According to tour manager Angie Warner, attendance spiked when Castroneves and 19-year-old partner Julianne Hough joined for seven dates, and more than 1,200 paid upwards of $175 to sit at red-clothed tables by the ballroom floor for the Times Forum show.
The reason, she said, was how Castroneves seems to personally perform for each audience member. A man who has spent a career hidden by a visor has made a second career of showing what is behind it.
"His expressions,'' Warner said. "The reason he and Julianne are so good is because they play to everyone in the room.''
The crowd this night in Tampa skewed demographically toward 40- and 50-something women who pored over programs and wailed during both of Castroneves' routines in the two-hour show.
"I lost count how many autographs I gave to wives and grandmas,'' he said. "I am the king of the grandmas, which is great. I love it. They are the most experienced of people and they can see the true me.''

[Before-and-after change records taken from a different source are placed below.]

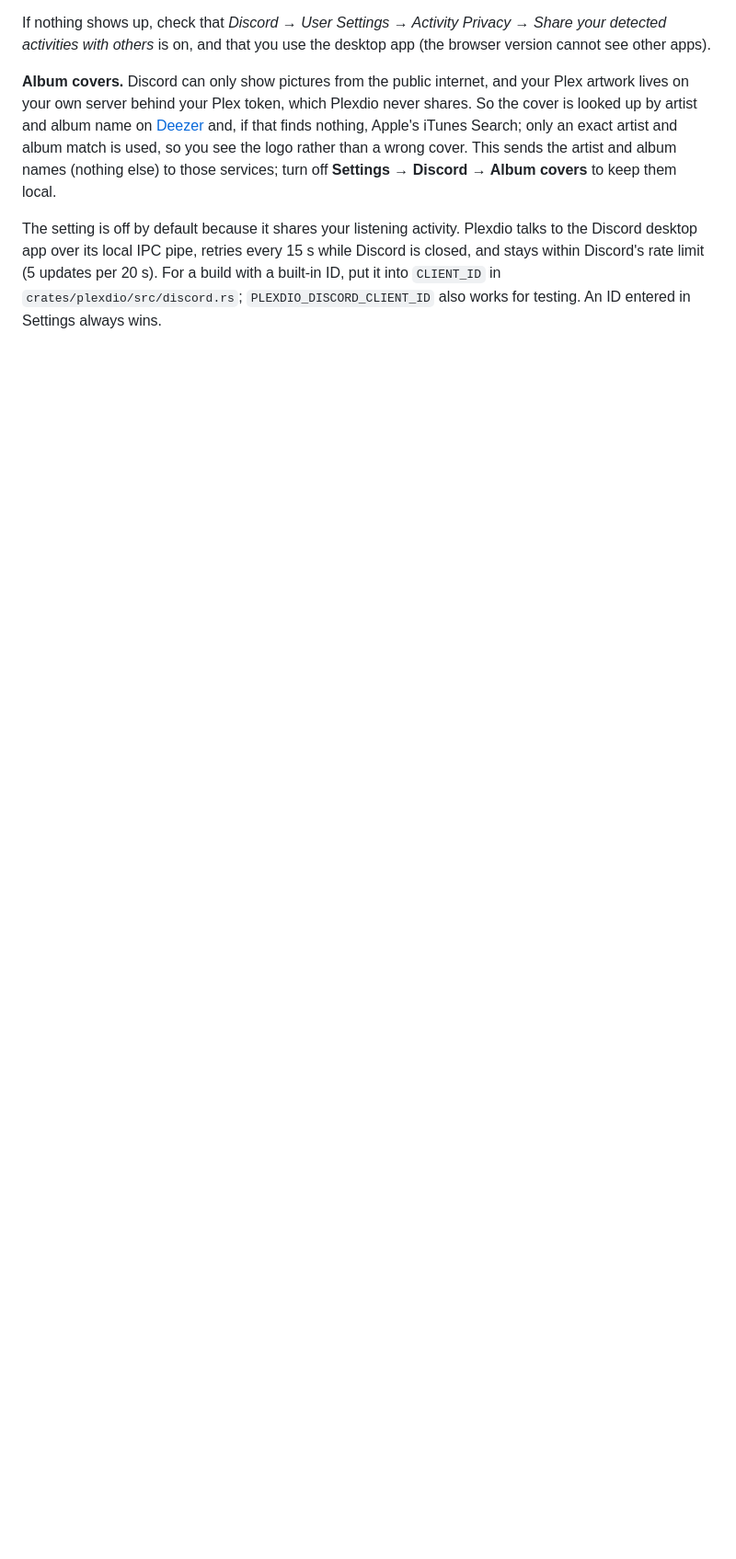
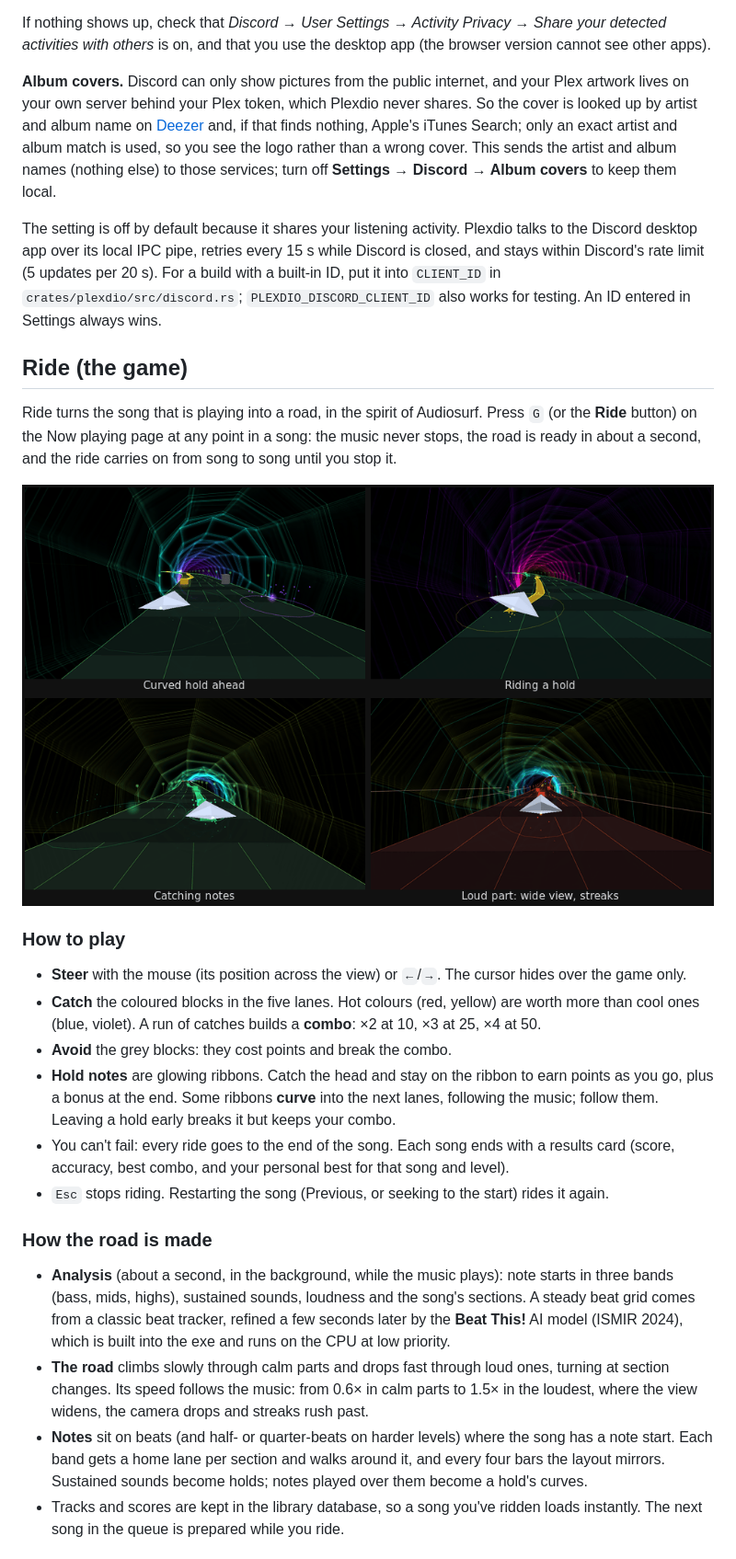
Before and after one commit to senesees/Plexdio, a Markdown page: README.md, the part around one of its changes. Shown at 92% size. Rendered like a GitHub page; pictures changed too: docs/ride-moments.png (added); blank space fills up the shorter version.

```diff
--- a/README.md
+++ b/README.md
@@ -199,3 +172,41 @@ Discord desktop app over its local IPC pipe, retries every 15 s while Discord is
 stays within Discord's rate limit (5 updates per 20 s). For a build with a built-in ID, put
 it into `CLIENT_ID` in `crates/plexdio/src/discord.rs`; `PLEXDIO_DISCORD_CLIENT_ID` also
 works for testing. An ID entered in Settings always wins.
+
+## Ride (the game)
+
+Ride turns the song that is playing into a road, in the spirit of Audiosurf. Press `G` (or the
+**Ride** button) on the Now playing page at any point in a song: the music never stops, the road
+is ready in about a second, and the ride carries on from song to song until you stop it.
+
+![Four moments of a ride: a curved hold ahead, riding a hold, catching notes, and a loud part with a wide view and streaks](docs/ride-moments.png)
+
+### How to play
+
+- **Steer** with the mouse (its position across the view) or `←`/`→`. The cursor hides over the
+  game only.
+- **Catch** the coloured blocks in the five lanes. Hot colours (red, yellow) are worth more than
+  cool ones (blue, violet). A run of catches builds a **combo**: ×2 at 10, ×3 at 25, ×4 at 50.
+- **Avoid** the grey blocks: they cost points and break the combo.
+- **Hold notes** are glowing ribbons. Catch the head and stay on the ribbon to earn points as you
+  go, plus a bonus at the end. Some ribbons **curve** into the next lanes, following the music;
+  follow them. Leaving a hold early breaks it but keeps your combo.
+- You can't fail: every ride goes to the end of the song. Each song ends with a results card
+  (score, accuracy, best combo, and your personal best for that song and level).
+- `Esc` stops riding. Restarting the song (Previous, or seeking to the start) rides it again.
+
+### How the road is made
+
+- **Analysis** (about a second, in the background, while the music plays): note starts in three
+  bands (bass, mids, highs), sustained sounds, loudness and the song's sections. A steady beat
+  grid comes from a classic beat tracker, refined a few seconds later by the **Beat This!** AI
+  model (ISMIR 2024), which is built into the exe and runs on the CPU at low priority.
+- **The road** climbs slowly through calm parts and drops fast through loud ones, turning at
+  section changes. Its speed follows the music: from 0.6× in calm parts to 1.5× in the loudest,
+  where the view widens, the camera drops and streaks rush past.
+- **Notes** sit on beats (and half- or quarter-beats on harder levels) where the song has a note
+  start. Each band gets a home lane per section and walks around it, and every four bars the
+  layout mirrors. Sustained sounds become holds; notes played over them become a hold's curves.
+- Tracks and scores are kept in the library database, so a song you've ridden loads instantly.
+  The next song in the queue is prepared while you ride.
+
```
Also changed, not shown: other parts of README.md (+19 -34 lines), docs/ride-craft.png, docs/ride-settings.png (added), docs/ride.png.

Castroneves and Hough are the only cast members to practice with a large band about five hours before the show, though Hough's Yorkiepoo, Jackson, complicates the samba footwork by mincing between their steps and jumping at their legs in a bid for attention. He has worked on these routines since October and with the contest won, the pressure should be off. Still, Castroneves keeps honing.
"There's always butterflies,'' he said. "Even if there's no contest, I want to be perfect for the people. I don't want them to be tired of me and think, 'Oh, there's that guy again.' ''
It's a syndrome Warner has tried to address. This, she says, is about the show, and for now, the show is Helio.
"I think maybe he puts some extra pressure on himself and feels the need to be perfect because he won the competition and they had so many perfect scores,'' she said. "But I told him: 'Everyone is not here to see a perfect score. They are here to see you.' ''
Castroneves' appeal could eventually benefit the Indy Racing League, which has become subordinate to NASCAR in terms of public appeal. A mass public relations campaign by the league helped generate the fan vote that partly accounted for Castroneves' TV victory. He continues to repay the IRL one soul, one photograph at a time.
Two hours before the Tampa show, a group of women from Sarasota awaited a meet-and-greet with Castroneves and Newton, cooing like school girls when he popped from his dressing room and assumed his wide-mouthed grin.
"Helio,'' said Jane Haase, peering around the corner as if to make sure she wouldn't offend Newton, "he's about the cutest thing I've ever seen.''
Haase didn't know who Castroneves was until the show, didn't know he has raced in the Grand Prix of St. Petersburg since 2005, winning the last two. (Castroneves later dutifully encouraged the audience to attend the April 6 event.)
The women and the entertainers chatted. They posed for snap shots. They then discussed every detail when Castroneves and Newton had retreated to the makeup room.
"He was more personable than I ever thought he would be,'' Haase said, clutching her digital camera close. "I thought a race car driver would be more ... rough, be really full of himself. He's like our friend now.''
Out by the ballroom floor, at Table 62, two friends from Venice perused their gift bag as an amateur dance competition was about to begin.
So, who are you here to see? Wayne Newton?
"Helio! Do we look like Wayne Newton chicks?'' laughed Kathy Everling, a native Indianan. "He won my heart when he said that (DWTS) trophy would look good between his two Indy 500 trophies.''
Castroneves knows this will end, and he's eager to resume racing. Stepping completely outside what he thought was his talent will actually help his driving, he said.
"I said I was going to put the trophy for dancing between the two Indy 500s. I did it,'' he said. "It's right there, and every time I go out of my house I look at that trophy and I say, 'You know what, if I put my heart and soul and determination into something, I can do anything.' ''